Instructions to follow: Copy out each line of the data that contains "border".

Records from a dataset
────────────────────
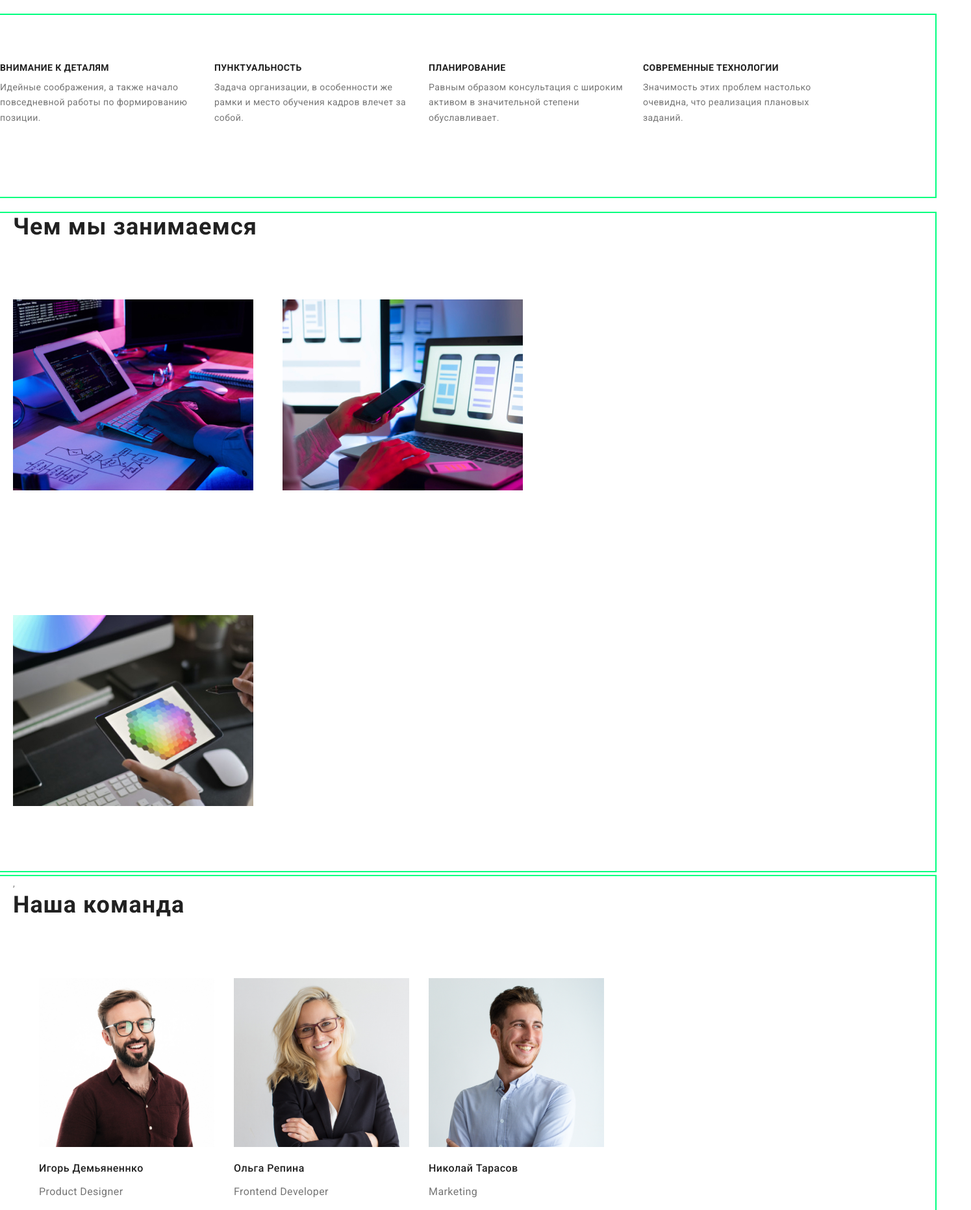
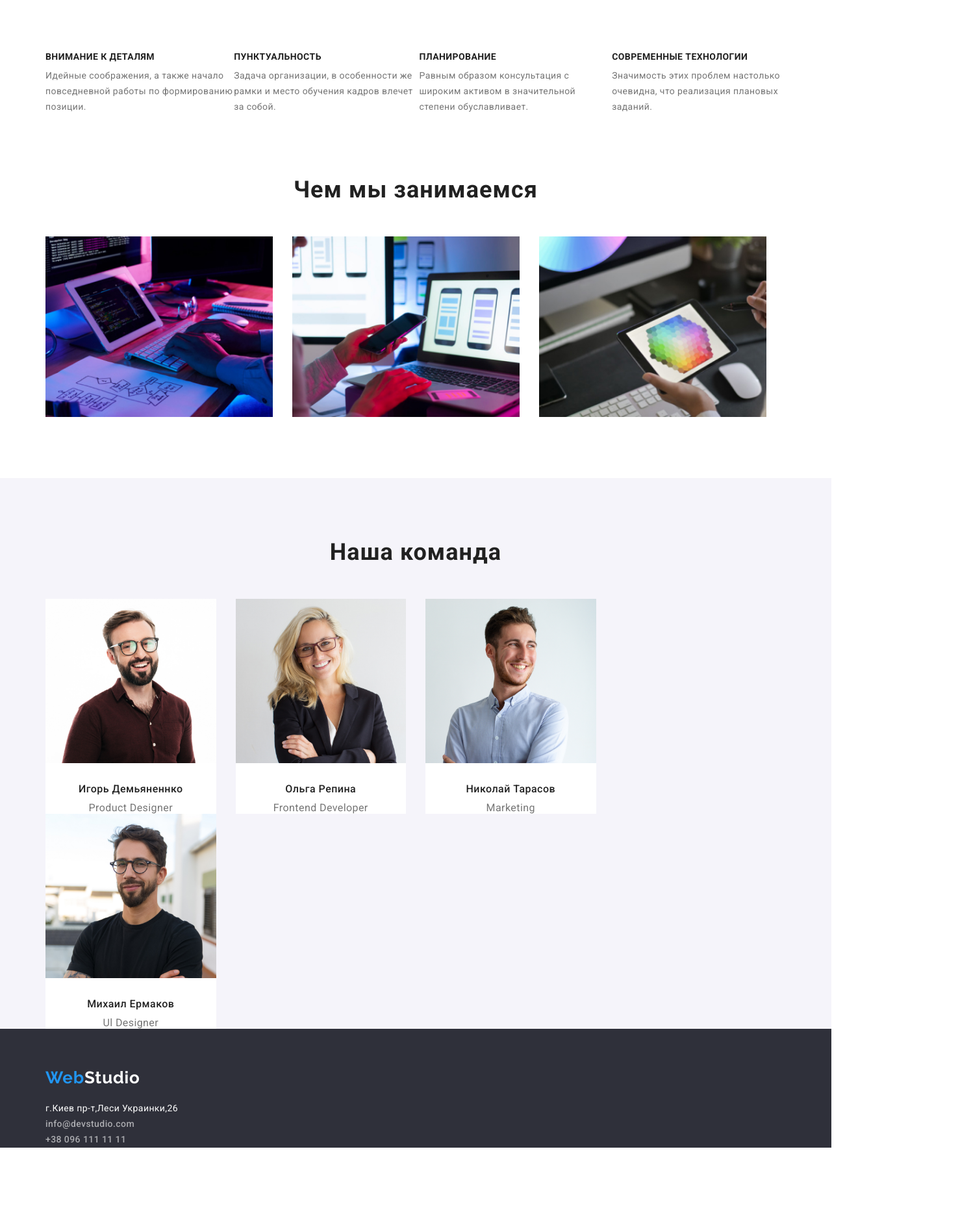
Before and after one commit to DanilHlazov/goit-markup-hw-03, a plain HTML site: page index.html in a window 1280 px wide. Shown: the part 740-2603 px from the top of the page at 65% size, 1495 px wide, since content can reach past the window. After the commit the page ends 2507 px from the top, so only its background shows below. Drawn offline with nearby package versions, Linux system fonts and the light colour scheme.

Commit message:
Предварительно ДЗ № 3

```diff
--- a/css/styles.css
+++ b/css/styles.css
@@ -14,36 +14,21 @@
   line-height: 1.7;
   letter-spacing: 0.03em;
 }
-.disappear {
-  visibility: hidden;
+
+.visually-hidden {
+  position: absolute;
+  clip: rect(0 0 0 0);
+  width: 1px;
+  height: 1px;
+  margin: -1px;
 }
-/* Сonteiner */
-.conteiner {
+/* Сontainer */
+.container {
   margin-left: auto;
   margin-right: auto;
-  padding-left: 20px;
-  padding-right: 20px;
-  width: 1440px;
-  outline: 2px solid springgreen;
-}
-.test-conteiner {
-  width: 1250px;
   padding-left: 15px;
   padding-right: 15px;
-  margin-left: auto;
-  margin-right: auto;
-  margin-bottom: 88px;
-}
-.flex-conteiner {
-  display: flex;
-  flex-wrap: wrap;
-
-  margin: -15px;
-}
-.flex-element {
-  width: 370px;
-
-  margin: 15px;
+  width: 1170px;
 }
 
 /*Logo*/
@@ -62,13 +47,16 @@
 .logo-web {
   color: var(--primary-white-color);
 }
+.logo-header {
+  color: var(--accent-color);
+}
 
 .list {
   list-style: none;
   padding: 0;
   margin: 0;
 }
-/* Page-neader */
+/* Page-header */
 .page-header {
   background-color: #ccc;
 }
@@ -83,7 +71,7 @@
 
 .site-nav {
   display: flex;
-  margin-left: 92px;
+  margin-left: 93px;
 }
 .site-nav li {
   /* outline: 1px solid red; */
@@ -111,8 +99,8 @@
 }
 /* auth nav */
 .auth-nav {
+  margin-left: auto;
   display: flex;
-  margin-left: auto;
 }
 .auth-nav .item + .item {
   margin-left: 50px;
@@ -138,13 +126,42 @@
 }
 /* Feature-list */
 .feature-list {
+  margin: 0;
   display: flex;
-  flex-wrap: wrap;
-  margin: -75px;
+  list-style: none;
+  padding-left: 0;
 }
-.feature-list .item {
-  width: 300px;
-  margin: 15px;
+
+.feature-list .title {
+  color: var(--title-text-color);
+
+  margin-top: 0;
+  margin-bottom: 10px;
+
+  font-weight: 700;
+  font-size: 14px;
+  line-height: 1.2;
+  letter-spacing: 0.03em;
+}
+
+.feature-list .item :not(:last-child) {
+  margin-right: 30px;
+}
+
+.title-feature {
+  color: var(--title-text-color);
+  font-family: "Roboto", sans-serif;
+  font-weight: 700;
+  font-size: 14px;
+  line-height: 1.14;
+  letter-spacing: 0.03em;
+  text-transform: uppercase;
+  margin-top: 30px;
+  margin-bottom: 0;
+}
+
+.item {
+  padding-left: 0;
 }
 
 /*Hero*/
@@ -160,6 +177,8 @@
 
   margin-top: 0;
   margin-bottom: 30px;
+  text-align: center;
+  text-transform: uppercase;
   font-weight: 900;
   font-size: 44px;
   line-height: 1.36;
@@ -169,40 +188,59 @@
 .what-wew-do {
   display: flex;
   flex-wrap: wrap;
-  width: 1200px;
+  width: 1170px;
   margin: -92px -15px;
 }
 .what-wew-do .item {
   width: calc((100%-60px) / 3);
   margin-right: 30px;
 }
-.what-wew-do .item:nth-child(3n) {
-  margin-right: 0;
-}
-.what-wew-do li {
-  margin: 92px 15px;
-}
 
 /*Section*/
-.section {
-  padding-top: 100px;
-  padding-bottom: 100px;
+
+.feature {
+  padding-top: 107px;
+  padding-bottom: 94px;
 }
 
 .section-title {
   color: var(--title-text-color);
 
   margin-top: 0;
-  margin-bottom: 90px;
+  margin-bottom: 50px;
+  text-align: center;
+  list-style: none;
 
   font-weight: 700;
   font-size: 36px;
   line-height: 1.2;
   letter-spacing: 0.03em;
 }
+.discription {
+  color: var(--primary-text-color);
+  font-weight: 400;
+  font-size: 14px;
+  line-height: 1.7;
+  letter-spacing: 0.03em;
+  margin-top: 10px;
+  margin-bottom: 0;
+}
 
-.section-title.centered {
+/* Team */
+.team {
+  background-color: #f5f4fa;
+  padding-top: 94px;
+  padding-bottom: 0;
+}
+.our-team {
+  color: var(--title-text-color);
+  margin-top: 0;
+  margin-bottom: 50px;
+  font-weight: 700;
+  font-size: 36px;
+  line-height: 1.16;
   text-align: center;
+  letter-spacing: 0.03em;
 }
 .card-name {
   color: var(--title-text-color);
@@ -211,20 +249,75 @@
   font-size: 16px;
   line-height: 1.2;
   letter-spacing: 0.03em;
+  text-align: center;
+  margin-top: 30px;
+  margin-bottom: 0;
 }
+
+.teammates-list {
+  list-style: none;
+  padding-left: 0;
+  display: flex;
+  flex-wrap: wrap;
+  margin-top: 0;
+  margin-bottom: 0;
+}
+
+.team .item {
+  width: calc((100% - 90px) / 4);
+  margin-right: 30px;
+  background-color: var(--primary-white-color);
+}
+
+.team .item:last-child(4n) {
+  margin-right: 0;
+}
+
 .profession-team {
   color: var(--primary-text-color);
 
-  font-weight: normal;
+  font-weight: 400;
   font-size: 16px;
   line-height: 1.2;
+
+  margin-top: 10px;
+  margin-bottom: 0;
+  text-align: center;
 }
-.what-wew-do {
+.what-wew-do-list {
+  margin-top: 0;
+  margin-bottom: 0;
+  display: flex;
+  padding: 0;
   list-style: none;
+}
+.section-work {
+  padding-bottom: 94px;
+}
+.section-work .item {
+  width: calc((100%-60px) / 3);
+  margin-right: 30px;
+}
+
+img {
+  display: block;
+  max-width: 100%;
+  height: auto;
 }
 /*Footer*/
 .footer {
   background-color: #2f303a;
+}
+.footer-area {
+  display: flex;
+  padding-top: 60px;
+  padding-bottom: 60px;
+  padding-left: 15px;
+  text-align: left;
+}
+.conteiner .footer-area {
+  margin-right: 30px;
+  width: 270px;
 }
 .footer-address {
   color: #ffffff;
@@ -234,6 +327,8 @@
   font-size: 14px;
   line-height: 1.7;
   letter-spacing: 0.03em;
+  margin-top: 20px;
+  margin-bottom: 0;
 }
 .contacts-footer {
   color: rgba(255, 255, 255, 0.6);
@@ -244,8 +339,10 @@
 
   text-decoration: none;
   list-style: none;
+  margin-top: 9px;
+  margin-bottom: 0;
 }
-.logo-header,
+
 .logo-footer {
   color: var(--accent-color);
   font-family: Raleway, sans-serif;
@@ -256,36 +353,24 @@
   letter-spacing: 0.03em;
 
   text-decoration: none;
+  display: flex;
 }
 .footer-design {
   list-style: none;
   font-style: normal;
+  margin: 0;
+  padding: 0;
+}
+.footer-logo {
+  padding-top: 60px;
 }
 
-.feature-list .title {
-  color: var(--title-text-color);
-
-  margin-top: 0;
-  margin-bottom: 10px;
-
-  font-weight: 700;
-  font-size: 14px;
-  line-height: 1.2;
-  letter-spacing: 0.03em;
-}
-
-.feature-list {
-  list-style: none;
-}
-.feature-list p {
-  margin-top: 0;
-  margin-bottom: 94px;
-}
 /*Button*/
 .button {
   border: 1px solid transparent;
   border-radius: 4px;
-  padding: 6px, 22px;
+  border-width: 0;
+  padding: 10px 30px;
   min-width: 130px;
   text-align: center;
 
@@ -323,7 +408,26 @@
 }
 .button-function {
   list-style: none;
+
+  justify-content: center;
+  text-align: center;
+  display: flex;
+  margin-bottom: 50px;
+  margin-left: auto;
+  margin-right: auto;
 }
+.button-filter {
+  display: inline-block;
+  border-radius: 4px;
+  border-width: 0;
+  padding: 6px 22px;
+  min-width: 73px;
+  font-weight: 500;
+  font-size: 16px;
+  line-height: 1.62;
+  letter-spacing: 0.06em;
+}
+
 /* Portfolio */
 .portfolio {
   list-style: none;
@@ -332,6 +436,7 @@
 .portfolio-name {
   color: var(--title-text-color);
 
+  margin: 0;
   font-weight: 700;
   font-size: 18px;
   line-height: 1.9;
@@ -340,13 +445,34 @@
 .portfolio-function {
   color: var(--primary-text-color);
 
-  font-weight: 500;
+  margin: 0;
+  font-weight: 400;
   font-size: 16px;
   line-height: 1.9;
   letter-spacing: 0.03em;
 }
 .portfolio-design {
   text-decoration: none;
+}
+.work-list {
+  margin: -15px;
+  display: flex;
+  flex-wrap: wrap;
+  font-weight: 500;
+}
+.work-list .flex-element {
+  width: 370px;
+
+  margin: 15px;
+  border: 1px solid #eeeeee;
+  box-sizing: border-box;
+}
+
+.filters {
+  padding-top: 94px;
+  padding-bottom: 94px;
+  margin-top: 0;
+  margin-bottom: 0;
 }
 /*Цвет основного текста #212121 */
 /*В торичный цвет текста #757575 */
--- a/index.html
+++ b/index.html
@@ -14,9 +14,9 @@
 <body class="page">
       <!--Шапка сайта -->
 
-      <header class="page-header">
+      <header class="header">
 
-<div class="conteiner">
+<div class="container">
             <nav class="main-nav">
                 <a href="index.html" class="logo">
                     <span class="logo-header">Web</span>Studio
@@ -38,34 +38,34 @@
     <main>
 <!-- Герой-->
         <section class="hero">
-            <div class="conteiner hero-conteiner">
+            <div class="container hero-container">
             <h1 class="hero-title">ЭФФЕКТИВНЫЕ РЕШЕНИЯ<br>ДЛЯ ВАШЕГО БИЗНЕСА</h1>
                 <a href="" class="button primary">Заказать услугу</a>
                 </div>
         </section>
     <!--Основной контент-->
-     <section class="section">
-         <div class="conteiner">
-             <h2 class="section-title disappear">Наши приемущества</h2>
+     <section class="feature">
+         <div class="container">
+             <h2 class="visually-hidden">Наши приемущества</h2>
         <ul class="feature-list">
             <li class="item">
-                <h3 class="title">ВНИМАНИЕ К ДЕТАЛЯМ</h3>
-                <p>Идейные соображения, а также начало повседневной
+                <h3 class="title-feature">ВНИМАНИЕ К ДЕТАЛЯМ</h3>
+                <p class="discription">Идейные соображения, а также начало повседневной
                     работы по формированию позиции.</p>
             </li>
             <li class="item">
-                <h3 class="title">ПУНКТУАЛЬНОСТЬ</h3>
-                <p>Задача организации, в особенности же рамки
+                <h3 class="title-feature">ПУНКТУАЛЬНОСТЬ</h3>
+                <p class="discription">Задача организации, в особенности же рамки
                     и место обучения кадров влечет за собой.</p>
             </li>
             <li class="item">
-                <h3 class="title">ПЛАНИРОВАНИЕ</h3>
-                <p>Равным образом консультация с широким активом
+                <h3 class="title-feature">ПЛАНИРОВАНИЕ</h3>
+                <p class="discription">Равным образом консультация с широким активом
                     в значительной степени обуславливает.</p>
             </li>
             <li class="item">
-                <h3 class="title">СОВРЕМЕННЫЕ ТЕХНОЛОГИИ</h3>
-                <p>Значимость этих проблем настолько очевидна,
+                <h3 class="title-feature">СОВРЕМЕННЫЕ ТЕХНОЛОГИИ</h3>
+                <p class="discription">Значимость этих проблем настолько очевидна,
                     что реализация плановых заданий.</p>
             </li>
         </ul>
@@ -74,9 +74,9 @@
      </section>
  <!--Фото контент-->
      <section class="section-work">
-         <div class="conteiner">
+         <div class="container">
         <h2 class="section-title">Чем мы занимаемся</h2>
-         <ul class="what-wew-do list">
+         <ul class="what-wew-do-list">
              <li class="item">
                      <img src="./images/desktop.jpg" alt="Изображение компьютера" width="370"/>
             </li>
@@ -90,40 +90,43 @@
         </div>
      </section>
    <!--Наша команда-->
-     <section class="section">
-         <div class="conteiner">
-           ,<h2 class="section-title">Наша команда</h2>
-            <ul class="what-wew-do">
-                <li>
+     <section class="team">
+         <div class="container">
+           <h2 class="our-team">Наша команда</h2>
+            <ul class="teammates-list">
+                <li class="item">
                     <img src="./images/team-card-1.jpg" alt="Бородатый парень" width="270" />
                     <h3 class="card-name">Игорь Демьяненнко</h3>
-                    <p class="profession-team">Product Designer</p>
+                    <p lang="en"  class="profession-team">Product Designer</p>
                 </li>
-                <li>
+                <li class="item">
                     <img src="./images/team-card-2.jpg" alt="Молодая блондинка" width="270" />
                     <h3 class="card-name">Ольга Репина</h3>
-                    <p class="profession-team">Frontend Developer</p>
+                    <p lang="en"  class="profession-team">Frontend Developer</p>
                 </li>
-                <li>
+                <li class="item">
                     <img src="./images/team-card-3.jpg" alt="Улыбающийся парень" width="270" />
                     <h3 class="card-name">Николай Тарасов</h3>
-                    <p class="profession-team">Marketing</p>
+                    <p lang="en" class="profession-team">Marketing</p>
                 </li>
-                <li>
+                <li class="item">
                     <img src="./images/team-card-4.jpg" alt="Задумчивый взгляд в даль" width="270" />
                     <h3 class="card-name">Михаил Ермаков</h3>
-                    <p class="profession-team">Ul Designer</p>
+                    <p lang="en" class="profession-team">Ul Designer</p>
                 </li>
             </ul>
          </div>
-        <
+
      </section>
     </main>
 
      <footer class="footer">
+<div class="container">
+    <div class="footer-logo">
     <a href="#" class="logo-footer">
         Web<span class="logo-web">Studio</span>
     </a>
+    </div>
     <address>
         <p class="footer-address">
             г.Киев пр-т,Леси Украинки,26</p>
@@ -133,6 +136,8 @@
         </ul>
 
     </address>
+</div>
+
         </footer>
     </body>
 </html>
```
Also changed, not shown: portfolio.html (+37 -16 lines). Lines whose indentation alone changed are shown as unchanged.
────────────────────
Your response:
   border: 1px solid transparent;
   border-radius: 4px;
+  border-width: 0;
+  border-radius: 4px;
+  border-width: 0;
+  border: 1px solid #eeeeee;
+  box-sizing: border-box;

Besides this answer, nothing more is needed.